* Directions
Write the records out again, exactly.

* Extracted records

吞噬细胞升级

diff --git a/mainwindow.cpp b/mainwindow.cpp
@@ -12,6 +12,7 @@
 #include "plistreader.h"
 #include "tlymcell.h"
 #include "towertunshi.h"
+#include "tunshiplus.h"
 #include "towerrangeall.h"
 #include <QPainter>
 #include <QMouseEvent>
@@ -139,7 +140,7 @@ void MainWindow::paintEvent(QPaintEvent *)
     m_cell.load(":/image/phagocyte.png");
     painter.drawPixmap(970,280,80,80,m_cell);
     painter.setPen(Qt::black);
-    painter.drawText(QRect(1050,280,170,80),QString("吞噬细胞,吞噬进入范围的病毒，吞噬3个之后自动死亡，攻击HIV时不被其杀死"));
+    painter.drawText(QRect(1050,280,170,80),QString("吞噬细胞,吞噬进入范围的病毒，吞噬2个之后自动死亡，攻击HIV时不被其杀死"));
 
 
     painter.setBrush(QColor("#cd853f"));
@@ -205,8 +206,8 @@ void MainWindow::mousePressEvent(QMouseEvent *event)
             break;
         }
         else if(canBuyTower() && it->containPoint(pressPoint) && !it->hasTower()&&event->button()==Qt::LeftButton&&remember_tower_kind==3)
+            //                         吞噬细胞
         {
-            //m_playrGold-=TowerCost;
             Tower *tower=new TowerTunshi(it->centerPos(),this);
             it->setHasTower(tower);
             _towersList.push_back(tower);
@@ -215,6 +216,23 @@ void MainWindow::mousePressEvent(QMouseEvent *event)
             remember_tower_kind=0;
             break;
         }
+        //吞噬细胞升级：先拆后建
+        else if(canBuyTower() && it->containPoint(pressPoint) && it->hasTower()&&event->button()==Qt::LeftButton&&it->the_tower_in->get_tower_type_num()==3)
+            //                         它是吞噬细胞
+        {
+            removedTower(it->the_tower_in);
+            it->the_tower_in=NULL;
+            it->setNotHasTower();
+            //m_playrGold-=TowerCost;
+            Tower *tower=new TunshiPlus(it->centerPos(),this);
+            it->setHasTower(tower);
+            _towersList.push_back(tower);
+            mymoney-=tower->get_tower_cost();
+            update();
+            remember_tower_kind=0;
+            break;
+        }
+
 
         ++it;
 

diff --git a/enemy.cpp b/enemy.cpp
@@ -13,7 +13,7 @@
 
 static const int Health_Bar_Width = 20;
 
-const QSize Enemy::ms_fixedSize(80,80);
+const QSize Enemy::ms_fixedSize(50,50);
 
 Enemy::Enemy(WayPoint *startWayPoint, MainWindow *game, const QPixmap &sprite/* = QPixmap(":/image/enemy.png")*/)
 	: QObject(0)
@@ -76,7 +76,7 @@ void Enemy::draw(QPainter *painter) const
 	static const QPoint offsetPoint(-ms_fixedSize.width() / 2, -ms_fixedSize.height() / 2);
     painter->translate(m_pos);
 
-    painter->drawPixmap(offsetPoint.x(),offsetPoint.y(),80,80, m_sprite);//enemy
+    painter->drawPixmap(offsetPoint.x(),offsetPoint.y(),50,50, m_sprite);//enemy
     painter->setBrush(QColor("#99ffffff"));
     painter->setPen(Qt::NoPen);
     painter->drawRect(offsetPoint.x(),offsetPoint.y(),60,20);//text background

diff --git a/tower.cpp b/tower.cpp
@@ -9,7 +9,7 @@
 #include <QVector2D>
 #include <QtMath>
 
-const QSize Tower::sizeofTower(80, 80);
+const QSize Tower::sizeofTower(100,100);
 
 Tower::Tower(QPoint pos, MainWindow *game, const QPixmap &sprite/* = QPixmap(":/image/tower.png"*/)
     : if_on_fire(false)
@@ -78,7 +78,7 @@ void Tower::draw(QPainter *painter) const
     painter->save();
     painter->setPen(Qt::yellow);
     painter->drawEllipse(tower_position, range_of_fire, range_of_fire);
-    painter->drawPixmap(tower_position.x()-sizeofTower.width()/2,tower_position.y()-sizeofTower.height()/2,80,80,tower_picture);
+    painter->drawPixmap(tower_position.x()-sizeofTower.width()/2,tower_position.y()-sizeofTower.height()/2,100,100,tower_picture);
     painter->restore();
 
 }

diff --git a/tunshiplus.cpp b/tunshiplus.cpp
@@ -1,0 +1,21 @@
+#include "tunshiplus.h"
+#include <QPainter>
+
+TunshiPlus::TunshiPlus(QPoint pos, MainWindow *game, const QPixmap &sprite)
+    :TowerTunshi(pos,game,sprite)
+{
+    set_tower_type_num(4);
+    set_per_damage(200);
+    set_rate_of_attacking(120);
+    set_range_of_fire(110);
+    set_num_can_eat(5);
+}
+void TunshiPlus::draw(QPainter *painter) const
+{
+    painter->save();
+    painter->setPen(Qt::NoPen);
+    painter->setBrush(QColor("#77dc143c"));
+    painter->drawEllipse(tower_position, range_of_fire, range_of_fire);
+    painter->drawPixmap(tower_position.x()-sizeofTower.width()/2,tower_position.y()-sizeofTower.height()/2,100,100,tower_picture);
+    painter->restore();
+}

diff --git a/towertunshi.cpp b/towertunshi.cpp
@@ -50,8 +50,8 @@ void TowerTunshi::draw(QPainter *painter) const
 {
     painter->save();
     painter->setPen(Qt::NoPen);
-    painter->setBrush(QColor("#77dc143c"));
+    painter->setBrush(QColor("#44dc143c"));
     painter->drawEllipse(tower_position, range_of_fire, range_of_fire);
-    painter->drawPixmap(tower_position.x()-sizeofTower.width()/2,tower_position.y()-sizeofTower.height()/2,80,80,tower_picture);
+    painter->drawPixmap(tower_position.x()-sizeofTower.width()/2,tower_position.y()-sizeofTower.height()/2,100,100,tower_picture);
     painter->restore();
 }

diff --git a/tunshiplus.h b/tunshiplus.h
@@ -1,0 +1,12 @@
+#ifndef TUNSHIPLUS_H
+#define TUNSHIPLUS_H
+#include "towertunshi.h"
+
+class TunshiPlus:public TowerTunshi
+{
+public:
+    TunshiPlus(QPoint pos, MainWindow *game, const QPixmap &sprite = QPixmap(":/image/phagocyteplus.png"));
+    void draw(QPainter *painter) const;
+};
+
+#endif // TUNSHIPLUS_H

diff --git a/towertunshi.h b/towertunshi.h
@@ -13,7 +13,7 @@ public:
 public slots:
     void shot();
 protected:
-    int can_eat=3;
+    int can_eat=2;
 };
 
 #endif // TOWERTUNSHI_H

* Response area
吞噬细胞升级

diff --git a/mainwindow.cpp b/mainwindow.cpp
@@ -12,6 +12,7 @@
 #include "plistreader.h"
 #include "tlymcell.h"
 #include "towertunshi.h"
+#include "tunshiplus.h"
 #include "towerrangeall.h"
 #include <QPainter>
 #include <QMouseEvent>
@@ -139,7 +140,7 @@ void MainWindow::paintEvent(QPaintEvent *)
     m_cell.load(":/image/phagocyte.png");
     painter.drawPixmap(970,280,80,80,m_cell);
     painter.setPen(Qt::black);
-    painter.drawText(QRect(1050,280,170,80),QString("吞噬细胞,吞噬进入范围的病毒，吞噬3个之后自动死亡，攻击HIV时不被其杀死"));
+    painter.drawText(QRect(1050,280,170,80),QString("吞噬细胞,吞噬进入范围的病毒，吞噬2个之后自动死亡，攻击HIV时不被其杀死"));
 
 
     painter.setBrush(QColor("#cd853f"));
@@ -205,8 +206,8 @@ void MainWindow::mousePressEvent(QMouseEvent *event)
             break;
         }
         else if(canBuyTower() && it->containPoint(pressPoint) && !it->hasTower()&&event->button()==Qt::LeftButton&&remember_tower_kind==3)
+            //                         吞噬细胞
         {
-            //m_playrGold-=TowerCost;
             Tower *tower=new TowerTunshi(it->centerPos(),this);
             it->setHasTower(tower);
             _towersList.push_back(tower);
@@ -215,6 +216,23 @@ void MainWindow::mousePressEvent(QMouseEvent *event)
             remember_tower_kind=0;
             break;
         }
+        //吞噬细胞升级：先拆后建
+        else if(canBuyTower() && it->containPoint(pressPoint) && it->hasTower()&&event->button()==Qt::LeftButton&&it->the_tower_in->get_tower_type_num()==3)
+            //                         它是吞噬细胞
+        {
+            removedTower(it->the_tower_in);
+            it->the_tower_in=NULL;
+            it->setNotHasTower();
+            //m_playrGold-=TowerCost;
+            Tower *tower=new TunshiPlus(it->centerPos(),this);
+            it->setHasTower(tower);
+            _towersList.push_back(tower);
+            mymoney-=tower->get_tower_cost();
+            update();
+            remember_tower_kind=0;
+            break;
+        }
+
 
         ++it;
 

diff --git a/enemy.cpp b/enemy.cpp
@@ -13,7 +13,7 @@
 
 static const int Health_Bar_Width = 20;
 
-const QSize Enemy::ms_fixedSize(80,80);
+const QSize Enemy::ms_fixedSize(50,50);
 
 Enemy::Enemy(WayPoint *startWayPoint, MainWindow *game, const QPixmap &sprite/* = QPixmap(":/image/enemy.png")*/)
 	: QObject(0)
@@ -76,7 +76,7 @@ void Enemy::draw(QPainter *painter) const
 	static const QPoint offsetPoint(-ms_fixedSize.width() / 2, -ms_fixedSize.height() / 2);
     painter->translate(m_pos);
 
-    painter->drawPixmap(offsetPoint.x(),offsetPoint.y(),80,80, m_sprite);//enemy
+    painter->drawPixmap(offsetPoint.x(),offsetPoint.y(),50,50, m_sprite);//enemy
     painter->setBrush(QColor("#99ffffff"));
     painter->setPen(Qt::NoPen);
     painter->drawRect(offsetPoint.x(),offsetPoint.y(),60,20);//text background

diff --git a/tower.cpp b/tower.cpp
@@ -9,7 +9,7 @@
 #include <QVector2D>
 #include <QtMath>
 
-const QSize Tower::sizeofTower(80, 80);
+const QSize Tower::sizeofTower(100,100);
 
 Tower::Tower(QPoint pos, MainWindow *game, const QPixmap &sprite/* = QPixmap(":/image/tower.png"*/)
     : if_on_fire(false)
@@ -78,7 +78,7 @@ void Tower::draw(QPainter *painter) const
     painter->save();
     painter->setPen(Qt::yellow);
     painter->drawEllipse(tower_position, range_of_fire, range_of_fire);
-    painter->drawPixmap(tower_position.x()-sizeofTower.width()/2,tower_position.y()-sizeofTower.height()/2,80,80,tower_picture);
+    painter->drawPixmap(tower_position.x()-sizeofTower.width()/2,tower_position.y()-sizeofTower.height()/2,100,100,tower_picture);
     painter->restore();
 
 }

diff --git a/tunshiplus.cpp b/tunshiplus.cpp
@@ -1,0 +1,21 @@
+#include "tunshiplus.h"
+#include <QPainter>
+
+TunshiPlus::TunshiPlus(QPoint pos, MainWindow *game, const QPixmap &sprite)
+    :TowerTunshi(pos,game,sprite)
+{
+    set_tower_type_num(4);
+    set_per_damage(200);
+    set_rate_of_attacking(120);
+    set_range_of_fire(110);
+    set_num_can_eat(5);
+}
+void TunshiPlus::draw(QPainter *painter) const
+{
+    painter->save();
+    painter->setPen(Qt::NoPen);
+    painter->setBrush(QColor("#77dc143c"));
+    painter->drawEllipse(tower_position, range_of_fire, range_of_fire);
+    painter->drawPixmap(tower_position.x()-sizeofTower.width()/2,tower_position.y()-sizeofTower.height()/2,100,100,tower_picture);
+    painter->restore();
+}

diff --git a/towertunshi.cpp b/towertunshi.cpp
@@ -50,8 +50,8 @@ void TowerTunshi::draw(QPainter *painter) const
 {
     painter->save();
     painter->setPen(Qt::NoPen);
-    painter->setBrush(QColor("#77dc143c"));
+    painter->setBrush(QColor("#44dc143c"));
     painter->drawEllipse(tower_position, range_of_fire, range_of_fire);
-    painter->drawPixmap(tower_position.x()-sizeofTower.width()/2,tower_position.y()-sizeofTower.height()/2,80,80,tower_picture);
+    painter->drawPixmap(tower_position.x()-sizeofTower.width()/2,tower_position.y()-sizeofTower.height()/2,100,100,tower_picture);
     painter->restore();
 }

diff --git a/tunshiplus.h b/tunshiplus.h
@@ -1,0 +1,12 @@
+#ifndef TUNSHIPLUS_H
+#define TUNSHIPLUS_H
+#include "towertunshi.h"
+
+class TunshiPlus:public TowerTunshi
+{
+public:
+    TunshiPlus(QPoint pos, MainWindow *game, const QPixmap &sprite = QPixmap(":/image/phagocyteplus.png"));
+    void draw(QPainter *painter) const;
+};
+
+#endif // TUNSHIPLUS_H

diff --git a/towertunshi.h b/towertunshi.h
@@ -13,7 +13,7 @@ public:
 public slots:
     void shot();
 protected:
-    int can_eat=3;
+    int can_eat=2;
 };
 
 #endif // TOWERTUNSHI_H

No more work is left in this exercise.